Here are some of the significant findings about BYOD, according to the Microsoft Security Blog:
- 53% of organizations officially condone BYOD in some way, but less than half of them provide any financial subsidy for users who supply their own equipment.
- 22% of organizations allow personal devices to be used, but require that they be managed by the company IT personnel.
- Cost savings resulting from employees using their own PCs and mobile devices may be offset by increased IT support and security costs.
- A majority of companies are somewhat or very concerned about the risk of data breaches or intellectual property leaks.
For organizations to embrace and implement BYOD, there has to be a compelling business case to support it and the rewards must outweigh the risks. Here are a few of them:
Benefits for Your Employees
Your employees will gladly embrace a BYOD policy, which means they get to use devices and applications that are more familiar to them. Being able to choose which hardware and platforms creates more satisfied and productive workers.
According to a recent iPass survey, employees who are allowed to use their own devices enjoy increased mobility, higher job satisfaction, and improvements in efficiency and productivity. This also relates to benefits for the organization – the survey of 1,100 mobile workers showed that “employees who use mobile devices for both work and personal issues put in 240 more hours per year than those who do not.”
Benefits for Your IT Investment
Because employees are responsible for the maintenance and upkeep of the devices they personally own, your Information Technology vendor will probably like BYOD for a number of reasons:
- simplified infrastructure to maintain
- reduction in ongoing end-user device management, troubleshooting and support
- time to focus on more strategic initiatives.

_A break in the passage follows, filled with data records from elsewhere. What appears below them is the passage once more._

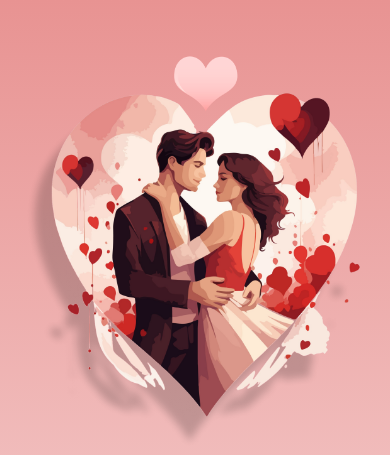
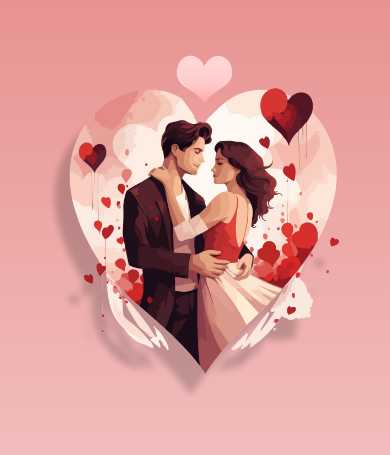
Before and after one commit to sathishk-dev/flames-app, a plain HTML site: page index.html in a window 390 px wide. Shown: the top 455 px of the page. Drawn offline with Linux system fonts and the light colour scheme; a web font is replaced by a local one.

Commit message:
Update style.css

```diff
--- a/style.css
+++ b/style.css
@@ -110,8 +110,8 @@ h3{
 		flex-direction: column;
 	}
 	img{
-		width: 400px;
-		height: 427px;
+		width: 350px;
+		height: 377px;
 	}
 	body{
 		background-image: none;
```
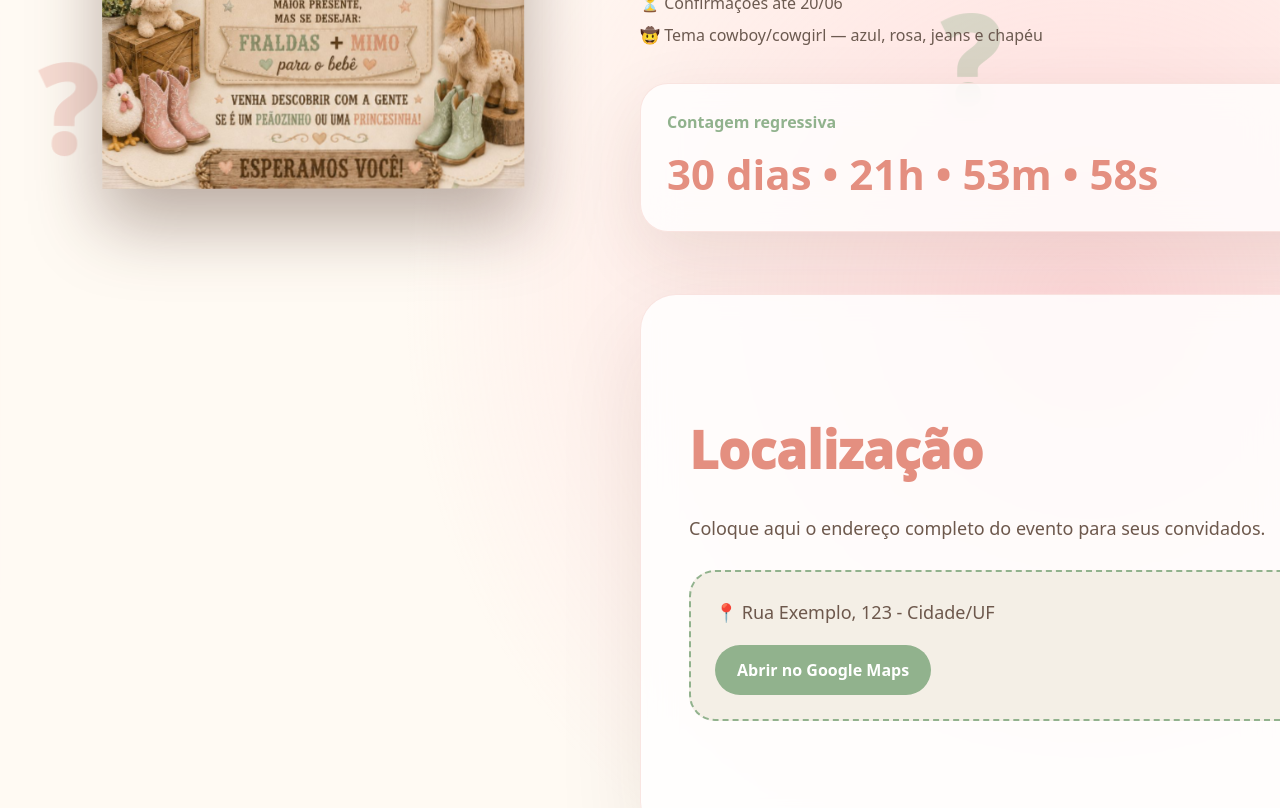
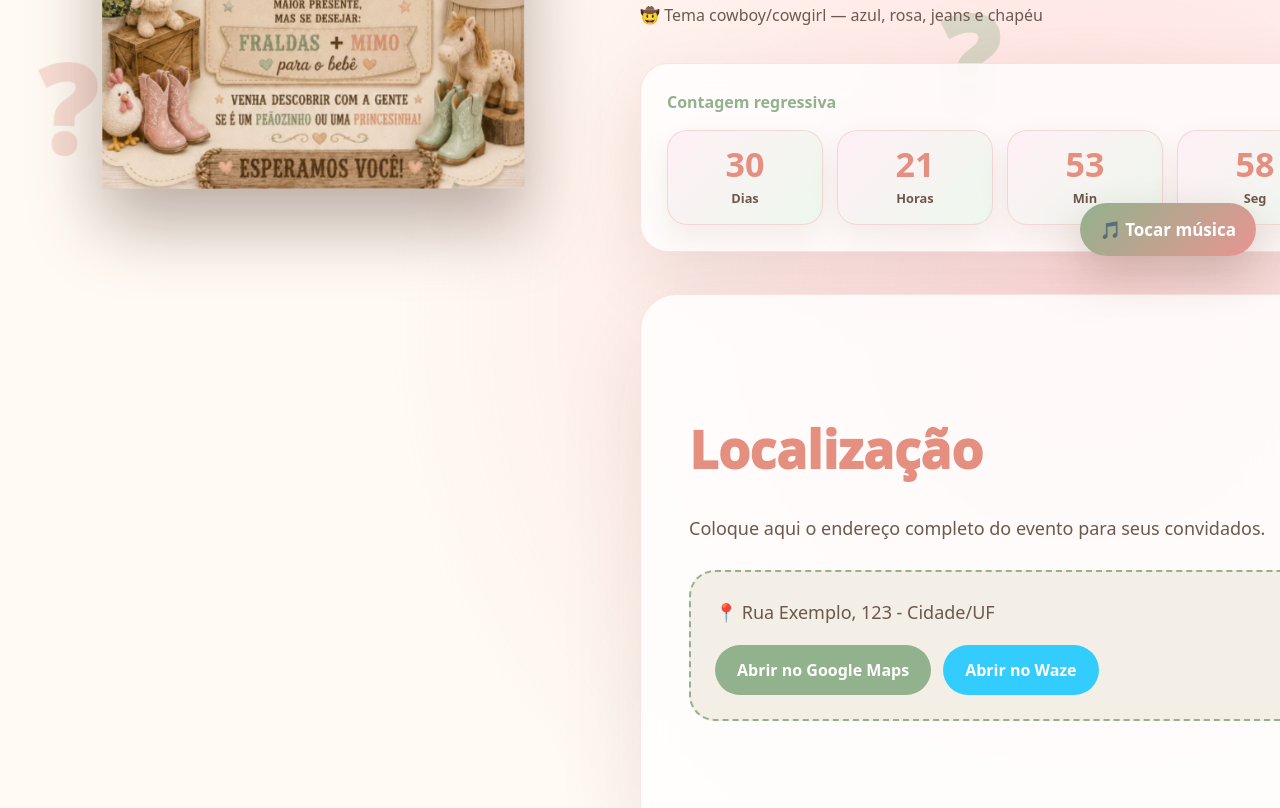
Before and after one commit to thiagor125/cowboy-cowgirl-rsvp, a Next.js app: page / in a window 1280 px wide. Shown: the part 520-1328 px from the top of the page. Built offline with nearby package versions, Linux system fonts and the light colour scheme.

Commit message:
melhora mobile confetti e whatsapp dos pais

```diff
--- a/app/globals.css
+++ b/app/globals.css
@@ -23,6 +23,37 @@ body {
     #fffaf3;
   position: relative;
   overflow-x: hidden;
+}
+
+.music-btn {
+  position: fixed;
+  right: 24px;
+  bottom: 24px;
+  z-index: 99;
+  border: 0;
+  background: linear-gradient(135deg, #91b28d, #e99591);
+  color: white;
+  padding: 14px 20px;
+  border-radius: 999px;
+  font-weight: 900;
+  box-shadow: 0 18px 45px rgba(80, 45, 25, .22);
+  cursor: pointer;
+}
+
+.music-player {
+  position: fixed;
+  width: 1px;
+  height: 1px;
+  opacity: 0;
+  overflow: hidden;
+  pointer-events: none;
+  z-index: -1;
+}
+
+.music-player iframe {
+  width: 1px;
+  height: 1px;
+  border: 0;
 }
 
 .floating-invite {
@@ -134,16 +165,40 @@ h1 span {
   backdrop-filter: blur(18px);
 }
 
-.countdown span {
+.countdown > span {
   display: block;
   color: #91b28d;
   font-weight: 800;
-  margin-bottom: 8px;
+  margin-bottom: 16px;
 }
 
-.countdown strong {
-  font-size: clamp(24px, 4vw, 42px);
+.countdown-grid {
+  display: grid;
+  grid-template-columns: repeat(4, 1fr);
+  gap: 14px;
+}
+
+.time-box {
+  background: linear-gradient(135deg, #fff0f6, #edf8ed);
+  border: 1px solid rgba(228,143,128,.28);
+  border-radius: 20px;
+  padding: 16px 8px;
+  text-align: center;
+  box-shadow: 0 12px 30px rgba(80, 45, 25, .08);
+}
+
+.time-box strong {
+  display: block;
+  font-size: 34px;
   color: #e48f80;
+  line-height: 1;
+}
+
+.time-box small {
+  display: block;
+  margin-top: 8px;
+  color: #6d584c;
+  font-weight: 800;
 }
 
 .section-card {
@@ -185,15 +240,25 @@ h1 span {
   border: 2px dashed #91b28d;
 }
 
-.map-box a {
+.map-actions {
+  display: flex;
+  gap: 12px;
+  flex-wrap: wrap;
+  margin-top: 16px;
+}
+
+.map-actions a {
   display: inline-block;
-  margin-top: 16px;
   background: #91b28d;
   color: white;
   padding: 13px 22px;
   border-radius: 999px;
   font-weight: 800;
   text-decoration: none;
+}
+
+.map-actions .waze {
+  background: #33ccff;
 }
 
 .rsvp {
@@ -252,15 +317,12 @@ button:disabled {
 }
 
 .success-wrap {
-  position: relative;
   min-height: 280px;
   display: grid;
   place-items: center;
 }
 
 .success {
-  position: relative;
-  z-index: 3;
   padding: 34px;
   border-radius: 30px;
   background: linear-gradient(135deg, #e8f7e7, #fff0f5);
@@ -292,21 +354,6 @@ button:disabled {
   color: #5b3521;
   font-size: 18px;
 }
-
-.confetti span {
-  position: absolute;
-  top: 10%;
-  left: 50%;
-  font-size: 34px;
-  animation: confetti 1.8s ease-out infinite;
-}
-
-.confetti span:nth-child(1) { left: 10%; animation-delay: 0s; }
-.confetti span:nth-child(2) { left: 25%; animation-delay: .2s; }
-.confetti span:nth-child(3) { left: 40%; animation-delay: .4s; }
-.confetti span:nth-child(4) { left: 60%; animation-delay: .1s; }
-.confetti span:nth-child(5) { left: 75%; animation-delay: .3s; }
-.confetti span:nth-child(6) { left: 90%; animation-delay: .5s; }
 
 .gift-icon {
   font-size: 70px;
@@ -345,6 +392,34 @@ footer {
 footer strong {
   font-size: 36px;
   color: #e48f80;
+}
+
+.whatsapp-footer {
+  margin-top: 24px;
+  display: flex;
+  gap: 14px;
+  justify-content: center;
+  flex-wrap: wrap;
+}
+
+.whatsapp-footer a {
+  background: #25d366;
+  color: white;
+  padding: 14px 22px;
+  border-radius: 999px;
+  text-decoration: none;
+  font-weight: 900;
+  box-shadow: 0 18px 40px rgba(37, 211, 102, .25);
+  transition: all .25s ease;
+}
+
+.whatsapp-footer a:hover {
+  transform: translateY(-4px);
+  filter: brightness(1.05);
+}
+
+.whatsapp-footer a:last-child {
+  background: #91b28d;
 }
 
 .decor {
@@ -404,20 +479,6 @@ footer strong {
   }
 }
 
-@keyframes confetti {
-  0% {
-    opacity: 0;
-    transform: translateY(0) rotate(0deg) scale(.7);
-  }
-  20% {
-    opacity: 1;
-  }
-  100% {
-    opacity: 0;
-    transform: translateY(190px) rotate(180deg) scale(1.2);
-  }
-}
-
 @media (max-width: 980px) {
   .floating-invite {
     position: relative;
@@ -455,4 +516,30 @@ footer strong {
   .grid-2 {
     grid-template-columns: 1fr;
   }
+
+  .countdown-grid {
+    grid-template-columns: repeat(2, 1fr);
+  }
+
+  .music-player {
+    width: 1px;
+    height: 1px;
+  }
+
+  .music-btn {
+    right: 14px;
+    bottom: 14px;
+    padding: 12px 16px;
+    font-size: 14px;
+  }
+
+  .whatsapp-footer {
+    flex-direction: column;
+    align-items: center;
+  }
+
+  .whatsapp-footer a {
+    width: min(100%, 300px);
+    text-align: center;
+  }
 }
--- a/app/page.tsx
+++ b/app/page.tsx
@@ -2,16 +2,31 @@
 
 import Image from "next/image";
 import { useEffect, useState } from "react";
-import { addDoc, collection, serverTimestamp } from "firebase/firestore";
+import { doc, serverTimestamp, setDoc } from "firebase/firestore";
+import confetti from "canvas-confetti";
 import { db } from "@/lib/firebase";
 
 const EVENT_DATE = new Date("2026-07-11T17:00:00");
 const RSVP_LIMIT = new Date("2026-06-20T23:59:59");
 
+const ENDERECO = "Rua Exemplo, 123 - Cidade/UF";
+const GOOGLE_MAPS_URL = `https://www.google.com/maps/search/?api=1&query=${encodeURIComponent(ENDERECO)}`;
+const WAZE_URL = `https://waze.com/ul?q=${encodeURIComponent(ENDERECO)}&navigate=yes`;
+
+const YOUTUBE_MUSIC_URL =
+  "https://www.youtube.com/embed/eebLcRDgbBg?autoplay=1&loop=1&playlist=eebLcRDgbBg";
+
 export default function Home() {
-  const [timeLeft, setTimeLeft] = useState("");
+  const [timeLeft, setTimeLeft] = useState({
+    dias: "0",
+    horas: "0",
+    minutos: "0",
+    segundos: "0",
+  });
+
   const [loading, setLoading] = useState(false);
   const [success, setSuccess] = useState(false);
+  const [musicOpen, setMusicOpen] = useState(false);
 
   const [form, setForm] = useState({
     nome: "",
@@ -31,20 +46,52 @@ export default function Home() {
       const diff = EVENT_DATE.getTime() - new Date().getTime();
 
       if (diff <= 0) {
-        setTimeLeft("É hoje!");
+        setTimeLeft({ dias: "0", horas: "0", minutos: "0", segundos: "0" });
         return;
       }
 
-      const d = Math.floor(diff / (1000 * 60 * 60 * 24));
-      const h = Math.floor((diff / (1000 * 60 * 60)) % 24);
-      const m = Math.floor((diff / (1000 * 60)) % 60);
-      const s = Math.floor((diff / 1000) % 60);
-
-      setTimeLeft(`${d} dias • ${h}h • ${m}m • ${s}s`);
+      setTimeLeft({
+        dias: String(Math.floor(diff / (1000 * 60 * 60 * 24))),
+        horas: String(Math.floor((diff / (1000 * 60 * 60)) % 24)).padStart(2, "0"),
+        minutos: String(Math.floor((diff / (1000 * 60)) % 60)).padStart(2, "0"),
+        segundos: String(Math.floor((diff / 1000) % 60)).padStart(2, "0"),
+      });
     }, 1000);
 
     return () => clearInterval(timer);
   }, []);
+
+  function fireConfetti() {
+    const duration = 3000;
+    const end = Date.now() + duration;
+
+    confetti({
+      particleCount: 180,
+      spread: 120,
+      origin: { y: 0.65 },
+    });
+
+    const interval = setInterval(() => {
+      if (Date.now() > end) {
+        clearInterval(interval);
+        return;
+      }
+
+      confetti({
+        particleCount: 12,
+        angle: 60,
+        spread: 70,
+        origin: { x: 0 },
+      });
+
+      confetti({
+        particleCount: 12,
+        angle: 120,
+        spread: 70,
+        origin: { x: 1 },
+      });
+    }, 180);
+  }
 
   async function handleSubmit(e: React.FormEvent) {
     e.preventDefault();
@@ -54,11 +101,20 @@ export default function Home() {
       return;
     }
 
+    const telefoneLimpo = form.telefone.replace(/\D/g, "");
+
+    if (telefoneLimpo.length < 10) {
+      alert("Digite um WhatsApp válido.");
+      return;
+    }
+
     setLoading(true);
 
     try {
-      await addDoc(collection(db, "confirmacoes"), {
+      await setDoc(doc(db, "confirmacoes", telefoneLimpo), {
         ...form,
+        telefone: form.telefone,
+        telefoneLimpo,
         adultos: Number(form.adultos),
         criancas: Number(form.criancas),
         quantidadeFraldas: Number(form.quantidadeFraldas),
@@ -66,9 +122,10 @@ export default function Home() {
       });
 
       setSuccess(true);
+      fireConfetti();
     } catch (error) {
       console.error(error);
-      alert("Erro ao salvar. Verifique as regras do Firebase.");
+      alert("Este WhatsApp já confirmou presença ou houve erro ao salvar.");
     } finally {
       setLoading(false);
     }
@@ -76,6 +133,21 @@ export default function Home() {
 
   return (
     <main className="site">
+      <button type="button" onClick={() => setMusicOpen(!musicOpen)} className="music-btn">
+        {musicOpen ? "🔇 Parar música" : "🎵 Tocar música"}
+      </button>
+
+      {musicOpen && (
+        <div className="music-player">
+          <iframe
+            src={YOUTUBE_MUSIC_URL}
+            title="Música"
+            allow="autoplay; encrypted-media"
+            allowFullScreen
+          />
+        </div>
+      )}
+
       <div className="decor decor1">?</div>
       <div className="decor decor2">?</div>
       <div className="decor decor3">?</div>
@@ -117,21 +189,31 @@ export default function Home() {
 
           <div className="countdown">
             <span>Contagem regressiva</span>
-            <strong>{timeLeft}</strong>
+
+            <div className="countdown-grid">
+              <TimeBox label="Dias" value={timeLeft.dias} />
+              <TimeBox label="Horas" value={timeLeft.horas} />
+              <TimeBox label="Min" value={timeLeft.minutos} />
+              <TimeBox label="Seg" value={timeLeft.segundos} />
+            </div>
           </div>
         </section>
 
         <section id="local" className="section-card">
           <h2>Localização</h2>
-          <p>
-            Coloque aqui o endereço completo do evento para seus convidados.
-          </p>
+          <p>Coloque aqui o endereço completo do evento para seus convidados.</p>
 
           <div className="map-box">
-            <p>📍 Rua Exemplo, 123 - Cidade/UF</p>
-            <a href="https://maps.google.com" target="_blank">
-              Abrir no Google Maps
-            </a>
+            <p>📍 {ENDERECO}</p>
+
+            <div className="map-actions">
+              <a href={GOOGLE_MAPS_URL} target="_blank" rel="noopener noreferrer">
+                Abrir no Google Maps
+              </a>
+              <a href={WAZE_URL} target="_blank" rel="noopener noreferrer" className="waze">
+                Abrir no Waze
+              </a>
+            </div>
           </div>
         </section>
 
@@ -150,21 +232,10 @@ export default function Home() {
 
         <section id="confirmar" className="section-card rsvp">
           <h2>Confirme sua presença</h2>
-          <p className="center">
-            Prazo para confirmação: <strong>20/06</strong>
-          </p>
+          <p className="center">Prazo para confirmação: <strong>20/06</strong></p>
 
           {success ? (
             <div className="success-wrap">
-              <div className="confetti">
-                <span>💕</span>
-                <span>💙</span>
-                <span>🤠</span>
-                <span>⭐</span>
-                <span>🎁</span>
-                <span>👶</span>
-              </div>
-
               <div className="success">
                 <div className="success-icon">🎉</div>
                 <h3>Presença confirmada!</h3>
@@ -177,51 +248,21 @@ export default function Home() {
             </div>
           ) : (
             <form onSubmit={handleSubmit}>
-              <input
-                required
-                placeholder="Nome completo"
-                value={form.nome}
-                onChange={(e) => setForm({ ...form, nome: e.target.value })}
-              />
-
-              <input
-                required
-                placeholder="WhatsApp"
-                value={form.telefone}
-                onChange={(e) => setForm({ ...form, telefone: e.target.value })}
-              />
+              <input required placeholder="Nome completo" value={form.nome} onChange={(e) => setForm({ ...form, nome: e.target.value })} />
+              <input required placeholder="WhatsApp" value={form.telefone} onChange={(e) => setForm({ ...form, telefone: e.target.value })} />
 
               <div className="grid-2">
-                <input
-                  type="number"
-                  min="0"
-                  placeholder="Adultos"
-                  value={form.adultos}
-                  onChange={(e) => setForm({ ...form, adultos: e.target.value })}
-                />
-
-                <input
-                  type="number"
-                  min="0"
-                  placeholder="Crianças"
-                  value={form.criancas}
-                  onChange={(e) => setForm({ ...form, criancas: e.target.value })}
-                />
+                <input type="number" min="0" placeholder="Adultos" value={form.adultos} onChange={(e) => setForm({ ...form, adultos: e.target.value })} />
+                <input type="number" min="0" placeholder="Crianças" value={form.criancas} onChange={(e) => setForm({ ...form, criancas: e.target.value })} />
               </div>
 
-              <select
-                value={form.presenca}
-                onChange={(e) => setForm({ ...form, presenca: e.target.value })}
-              >
+              <select value={form.presenca} onChange={(e) => setForm({ ...form, presenca: e.target.value })}>
                 <option value="sim">Sim, vou comparecer</option>
                 <option value="nao">Não poderei comparecer</option>
               </select>
 
               <div className="grid-2">
-                <select
-                  value={form.fralda}
-                  onChange={(e) => setForm({ ...form, fralda: e.target.value })}
-                >
+                <select value={form.fralda} onChange={(e) => setForm({ ...form, fralda: e.target.value })}>
                   <option value="RN">Fralda RN</option>
                   <option value="P">Fralda P</option>
                   <option value="M">Fralda M</option>
@@ -229,29 +270,13 @@ export default function Home() {
                   <option value="XG">Fralda XG</option>
                 </select>
 
-                <input
-                  type="number"
-                  min="0"
-                  placeholder="Quantidade de pacotes"
-                  value={form.quantidadeFraldas}
-                  onChange={(e) =>
-                    setForm({ ...form, quantidadeFraldas: e.target.value })
-                  }
-                />
+                <input type="number" min="0" placeholder="Quantidade de pacotes" value={form.quantidadeFraldas} onChange={(e) => setForm({ ...form, quantidadeFraldas: e.target.value })} />
               </div>
 
-              <textarea
-                placeholder="Mensagem para o bebê/família"
-                value={form.mensagem}
-                onChange={(e) => setForm({ ...form, mensagem: e.target.value })}
-              />
+              <textarea placeholder="Mensagem para o bebê/família" value={form.mensagem} onChange={(e) => setForm({ ...form, mensagem: e.target.value })} />
 
               <button disabled={loading || prazoEncerrado}>
-                {prazoEncerrado
-                  ? "Prazo encerrado"
-                  : loading
-                  ? "Enviando..."
-                  : "Confirmar presença"}
+                {prazoEncerrado ? "Prazo encerrado" : loading ? "Enviando..." : "Confirmar presença"}
               </button>
             </form>
           )}
@@ -261,13 +286,8 @@ export default function Home() {
           <h2>Presentes</h2>
           <div className="gift-icon">🎁</div>
 
-          <p>
-            Sua presença já nos deixa muito felizes!
-          </p>
-
-          <p>
-            Caso deseje nos presentear, sugerimos:
-          </p>
+          <p>Sua presença já nos deixa muito felizes!</p>
+          <p>Caso deseje nos presentear, sugerimos:</p>
 
           <div className="gift-highlight">
             <strong>👶 Fraldas + Mimo para o Bebê</strong>
@@ -280,9 +300,36 @@ export default function Home() {
 
         <footer>
           <strong>Esperamos você!</strong>
-          <span>Com carinho, família do bebê 💙💕</span>
+          <span>Com carinho, família do bebê 🤠💚💕</span>
+
+          <div className="whatsapp-footer">
+            <a
+              href="https://wa.me/5561998655774?text=Olá%20mamãe!%20Tenho%20uma%20dúvida%20sobre%20o%20chá%20revelação."
+              target="_blank"
+              rel="noopener noreferrer"
+            >
+              💚 WhatsApp da Mamãe
+            </a>
+
+            <a
+              href="https://wa.me/5561996774753?text=Olá%20papai!%20Tenho%20uma%20dúvida%20sobre%20o%20chá%20revelação."
+              target="_blank"
+              rel="noopener noreferrer"
+            >
+              🤠 WhatsApp do Papai
+            </a>
+          </div>
         </footer>
       </section>
     </main>
   );
 }
+
+function TimeBox({ label, value }: { label: string; value: string }) {
+  return (
+    <div className="time-box">
+      <strong>{value}</strong>
+      <small>{label}</small>
+    </div>
+  );
+}
--- a/package.json
+++ b/package.json
@@ -9,6 +9,7 @@
     "lint": "eslint"
   },
   "dependencies": {
+    "canvas-confetti": "^1.9.4",
     "date-fns": "^4.4.0",
     "firebase": "^12.14.0",
     "framer-motion": "^12.40.0",
@@ -21,6 +22,7 @@
   },
   "devDependencies": {
     "@tailwindcss/postcss": "^4",
+    "@types/canvas-confetti": "^1.9.0",
     "@types/node": "^20",
     "@types/react": "^19",
     "@types/react-dom": "^19",
```
Also changed, not shown: 1 other file (tests, documents, lock files or other folders).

One downside: IT personnel have to be familiar with a broad range of devices in order to get them connected to company resources, or be able to provide any support at all. This is why all our technicians are well-versed in all mobile devices.
Benefits for Your Business
A progressive BYOD policy can help to attract and retain top performers, who seek flexibility in their work arrangements and often are willing to put in time outside of traditional work hours.
Another consideration: training time is reduced, and employees are more efficient and productive — benefits that can directly impact your bottom line.
For organizations that embrace BYOD, individual users (employees) tend to upgrade to the latest hardware, and migrate to the newest software platforms much more quickly than companies. The business gets to take advantage of cutting edge technology without the pain and expense of a massive hardware refresh or software upgrade.